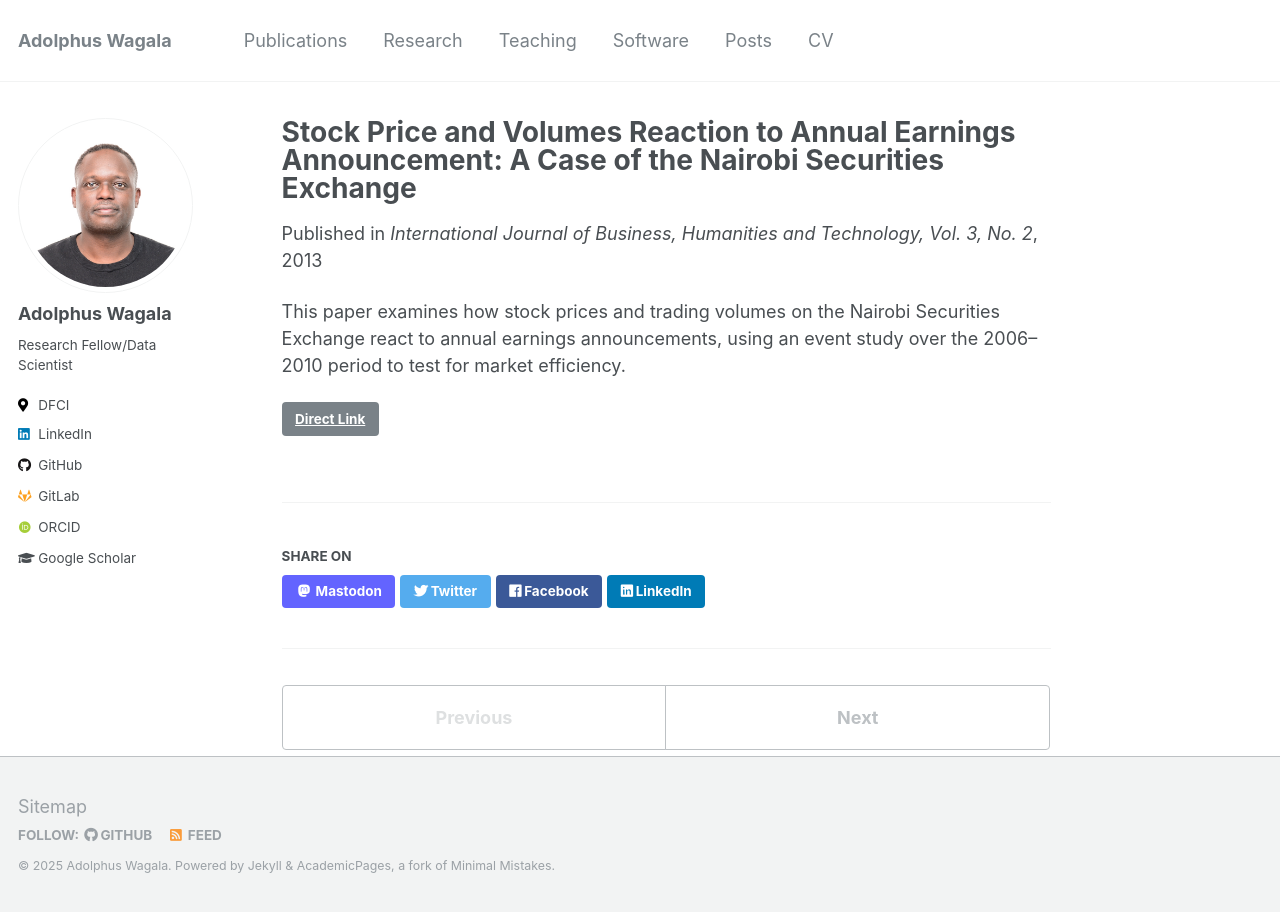
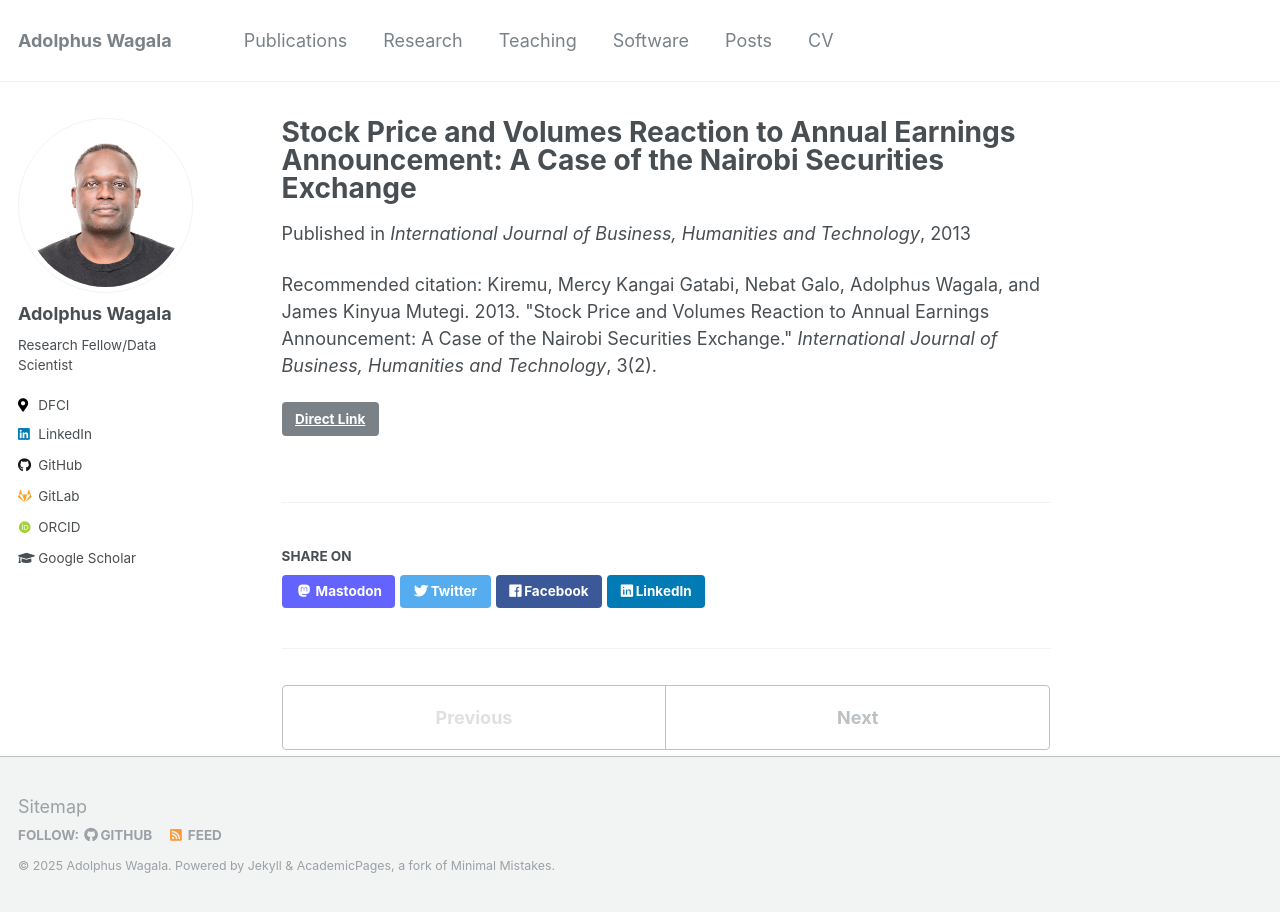
Before and after one commit to wagala/wagala.github.io, a Jekyll site: the page built from _publications/2013-stock-price-earnings-nse.md, in a window 1280 px wide. Built offline with Jekyll 4.4.1, drawn with Linux system fonts in a browser that asks for light colours; some web fonts are replaced.

Commit message:
Revise publication metadata for clarity and accuracy
Updated the publication details and citation format.

```diff
--- a/_publications/2013-stock-price-earnings-nse.md
+++ b/_publications/2013-stock-price-earnings-nse.md
@@ -3,14 +3,7 @@ title: "Stock Price and Volumes Reaction to Annual Earnings Announcement: A Case
 collection: publications
 permalink: /publication/2013-stock-price-volumes-earnings-nse
 date: 2013-02-01
-venue: "International Journal of Business, Humanities and Technology, Vol. 3, No. 2"
-#paperurl: "/files/pdf/research/stock-price-volumes-earnings-nse.pdf"
-link: "https://ijbht.thebrpi.org/journals/Vol_3_No_2_February_2013/10.pdf"
-authors:
-  - "Mercy Kangai Gatabi Kiremu"
-  - "Nebat Galo"
-  - "Adolphus Wagala"
-  - "James Kinyua Mutegi"
+venue: 'International Journal of Business, Humanities and Technology'
+link: 'https://ijbht.thebrpi.org/journals/Vol_3_No_2_February_2013/10.pdf'
+citation: "Kiremu, Mercy Kangai Gatabi, Nebat Galo, Adolphus Wagala, and James Kinyua Mutegi. 2013. &quot;Stock Price and Volumes Reaction to Annual Earnings Announcement: A Case of the Nairobi Securities Exchange.&quot; <i>International Journal of Business, Humanities and Technology</i>, 3(2)."
 ---
-
-This paper examines how stock prices and trading volumes on the Nairobi Securities Exchange react to annual earnings announcements, using an event study over the 2006–2010 period to test for market efficiency.
```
···
→ Assignment: Repeat the records above exactly, omitting every picture.

→ Exercise result:
Before and after one commit to wagala/wagala.github.io, a Jekyll site: the page built from _publications/2013-stock-price-earnings-nse.md, in a window 1280 px wide. Built offline with Jekyll 4.4.1, drawn with Linux system fonts in a browser that asks for light colours; some web fonts are replaced.

Commit message:
Revise publication metadata for clarity and accuracy
Updated the publication details and citation format.

```diff
--- a/_publications/2013-stock-price-earnings-nse.md
+++ b/_publications/2013-stock-price-earnings-nse.md
@@ -3,14 +3,7 @@ title: "Stock Price and Volumes Reaction to Annual Earnings Announcement: A Case
 collection: publications
 permalink: /publication/2013-stock-price-volumes-earnings-nse
 date: 2013-02-01
-venue: "International Journal of Business, Humanities and Technology, Vol. 3, No. 2"
-#paperurl: "/files/pdf/research/stock-price-volumes-earnings-nse.pdf"
-link: "https://ijbht.thebrpi.org/journals/Vol_3_No_2_February_2013/10.pdf"
-authors:
-  - "Mercy Kangai Gatabi Kiremu"
-  - "Nebat Galo"
-  - "Adolphus Wagala"
-  - "James Kinyua Mutegi"
+venue: 'International Journal of Business, Humanities and Technology'
+link: 'https://ijbht.thebrpi.org/journals/Vol_3_No_2_February_2013/10.pdf'
+citation: "Kiremu, Mercy Kangai Gatabi, Nebat Galo, Adolphus Wagala, and James Kinyua Mutegi. 2013. &quot;Stock Price and Volumes Reaction to Annual Earnings Announcement: A Case of the Nairobi Securities Exchange.&quot; <i>International Journal of Business, Humanities and Technology</i>, 3(2)."
 ---
-
-This paper examines how stock prices and trading volumes on the Nairobi Securities Exchange react to annual earnings announcements, using an event study over the 2006–2010 period to test for market efficiency.
```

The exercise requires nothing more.